Content revision data:
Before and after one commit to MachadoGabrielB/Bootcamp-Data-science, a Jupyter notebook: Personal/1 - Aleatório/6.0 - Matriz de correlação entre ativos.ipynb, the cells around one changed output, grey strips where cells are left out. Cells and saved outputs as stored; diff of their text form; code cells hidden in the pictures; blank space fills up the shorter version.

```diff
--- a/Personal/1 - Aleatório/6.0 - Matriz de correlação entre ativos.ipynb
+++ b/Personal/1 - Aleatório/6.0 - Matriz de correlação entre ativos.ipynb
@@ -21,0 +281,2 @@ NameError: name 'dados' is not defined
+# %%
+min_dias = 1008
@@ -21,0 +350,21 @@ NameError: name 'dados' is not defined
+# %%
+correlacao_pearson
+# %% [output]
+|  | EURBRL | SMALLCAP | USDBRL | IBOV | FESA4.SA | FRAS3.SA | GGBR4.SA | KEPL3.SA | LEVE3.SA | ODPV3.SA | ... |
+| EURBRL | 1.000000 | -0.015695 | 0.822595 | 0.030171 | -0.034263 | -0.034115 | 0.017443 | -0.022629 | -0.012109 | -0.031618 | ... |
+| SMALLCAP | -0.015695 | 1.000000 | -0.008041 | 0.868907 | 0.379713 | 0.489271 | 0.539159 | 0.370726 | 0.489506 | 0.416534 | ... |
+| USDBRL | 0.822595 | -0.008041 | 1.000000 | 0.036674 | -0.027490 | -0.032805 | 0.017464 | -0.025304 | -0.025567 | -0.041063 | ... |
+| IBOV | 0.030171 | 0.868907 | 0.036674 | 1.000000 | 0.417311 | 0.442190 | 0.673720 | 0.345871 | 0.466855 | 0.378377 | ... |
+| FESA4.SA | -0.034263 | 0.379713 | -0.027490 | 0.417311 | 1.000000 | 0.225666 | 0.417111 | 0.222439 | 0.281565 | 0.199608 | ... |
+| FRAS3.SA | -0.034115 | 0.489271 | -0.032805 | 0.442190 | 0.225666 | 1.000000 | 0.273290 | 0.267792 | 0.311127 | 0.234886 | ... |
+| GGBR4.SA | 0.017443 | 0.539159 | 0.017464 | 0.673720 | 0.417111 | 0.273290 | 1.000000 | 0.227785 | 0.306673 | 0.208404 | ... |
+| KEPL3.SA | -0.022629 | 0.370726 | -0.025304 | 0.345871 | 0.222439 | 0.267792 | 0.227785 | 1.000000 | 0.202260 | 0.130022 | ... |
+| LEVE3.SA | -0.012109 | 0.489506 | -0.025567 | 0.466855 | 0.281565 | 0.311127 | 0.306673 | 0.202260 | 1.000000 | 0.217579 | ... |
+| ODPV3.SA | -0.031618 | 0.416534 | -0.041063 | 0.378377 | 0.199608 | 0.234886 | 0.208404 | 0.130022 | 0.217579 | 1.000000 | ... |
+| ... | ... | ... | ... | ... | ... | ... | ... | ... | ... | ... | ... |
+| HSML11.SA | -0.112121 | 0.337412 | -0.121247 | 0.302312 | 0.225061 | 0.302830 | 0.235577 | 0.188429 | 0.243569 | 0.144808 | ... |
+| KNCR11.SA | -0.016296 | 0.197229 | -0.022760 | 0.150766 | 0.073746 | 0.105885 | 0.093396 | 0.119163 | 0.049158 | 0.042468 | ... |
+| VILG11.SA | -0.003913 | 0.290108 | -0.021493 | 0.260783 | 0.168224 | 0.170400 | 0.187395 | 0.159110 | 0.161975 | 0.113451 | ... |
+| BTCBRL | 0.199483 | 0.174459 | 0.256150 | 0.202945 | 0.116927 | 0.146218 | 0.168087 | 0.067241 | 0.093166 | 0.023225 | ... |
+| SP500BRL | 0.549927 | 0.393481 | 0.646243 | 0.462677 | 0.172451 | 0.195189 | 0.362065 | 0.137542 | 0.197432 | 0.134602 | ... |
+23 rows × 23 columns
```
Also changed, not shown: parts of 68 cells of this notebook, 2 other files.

• **The problem**:
What the exercise needs is every record again, word for word.

• **Written answer**:
Before and after one commit to MachadoGabrielB/Bootcamp-Data-science, a Jupyter notebook: Personal/1 - Aleatório/6.0 - Matriz de correlação entre ativos.ipynb, the cells around one changed output, grey strips where cells are left out. Cells and saved outputs as stored; diff of their text form; code cells hidden in the pictures; blank space fills up the shorter version.

```diff
--- a/Personal/1 - Aleatório/6.0 - Matriz de correlação entre ativos.ipynb
+++ b/Personal/1 - Aleatório/6.0 - Matriz de correlação entre ativos.ipynb
@@ -21,0 +281,2 @@ NameError: name 'dados' is not defined
+# %%
+min_dias = 1008
@@ -21,0 +350,21 @@ NameError: name 'dados' is not defined
+# %%
+correlacao_pearson
+# %% [output]
+|  | EURBRL | SMALLCAP | USDBRL | IBOV | FESA4.SA | FRAS3.SA | GGBR4.SA | KEPL3.SA | LEVE3.SA | ODPV3.SA | ... |
+| EURBRL | 1.000000 | -0.015695 | 0.822595 | 0.030171 | -0.034263 | -0.034115 | 0.017443 | -0.022629 | -0.012109 | -0.031618 | ... |
+| SMALLCAP | -0.015695 | 1.000000 | -0.008041 | 0.868907 | 0.379713 | 0.489271 | 0.539159 | 0.370726 | 0.489506 | 0.416534 | ... |
+| USDBRL | 0.822595 | -0.008041 | 1.000000 | 0.036674 | -0.027490 | -0.032805 | 0.017464 | -0.025304 | -0.025567 | -0.041063 | ... |
+| IBOV | 0.030171 | 0.868907 | 0.036674 | 1.000000 | 0.417311 | 0.442190 | 0.673720 | 0.345871 | 0.466855 | 0.378377 | ... |
+| FESA4.SA | -0.034263 | 0.379713 | -0.027490 | 0.417311 | 1.000000 | 0.225666 | 0.417111 | 0.222439 | 0.281565 | 0.199608 | ... |
+| FRAS3.SA | -0.034115 | 0.489271 | -0.032805 | 0.442190 | 0.225666 | 1.000000 | 0.273290 | 0.267792 | 0.311127 | 0.234886 | ... |
+| GGBR4.SA | 0.017443 | 0.539159 | 0.017464 | 0.673720 | 0.417111 | 0.273290 | 1.000000 | 0.227785 | 0.306673 | 0.208404 | ... |
+| KEPL3.SA | -0.022629 | 0.370726 | -0.025304 | 0.345871 | 0.222439 | 0.267792 | 0.227785 | 1.000000 | 0.202260 | 0.130022 | ... |
+| LEVE3.SA | -0.012109 | 0.489506 | -0.025567 | 0.466855 | 0.281565 | 0.311127 | 0.306673 | 0.202260 | 1.000000 | 0.217579 | ... |
+| ODPV3.SA | -0.031618 | 0.416534 | -0.041063 | 0.378377 | 0.199608 | 0.234886 | 0.208404 | 0.130022 | 0.217579 | 1.000000 | ... |
+| ... | ... | ... | ... | ... | ... | ... | ... | ... | ... | ... | ... |
+| HSML11.SA | -0.112121 | 0.337412 | -0.121247 | 0.302312 | 0.225061 | 0.302830 | 0.235577 | 0.188429 | 0.243569 | 0.144808 | ... |
+| KNCR11.SA | -0.016296 | 0.197229 | -0.022760 | 0.150766 | 0.073746 | 0.105885 | 0.093396 | 0.119163 | 0.049158 | 0.042468 | ... |
+| VILG11.SA | -0.003913 | 0.290108 | -0.021493 | 0.260783 | 0.168224 | 0.170400 | 0.187395 | 0.159110 | 0.161975 | 0.113451 | ... |
+| BTCBRL | 0.199483 | 0.174459 | 0.256150 | 0.202945 | 0.116927 | 0.146218 | 0.168087 | 0.067241 | 0.093166 | 0.023225 | ... |
+| SP500BRL | 0.549927 | 0.393481 | 0.646243 | 0.462677 | 0.172451 | 0.195189 | 0.362065 | 0.137542 | 0.197432 | 0.134602 | ... |
+23 rows × 23 columns
```
Also changed, not shown: parts of 68 cells of this notebook, 2 other files.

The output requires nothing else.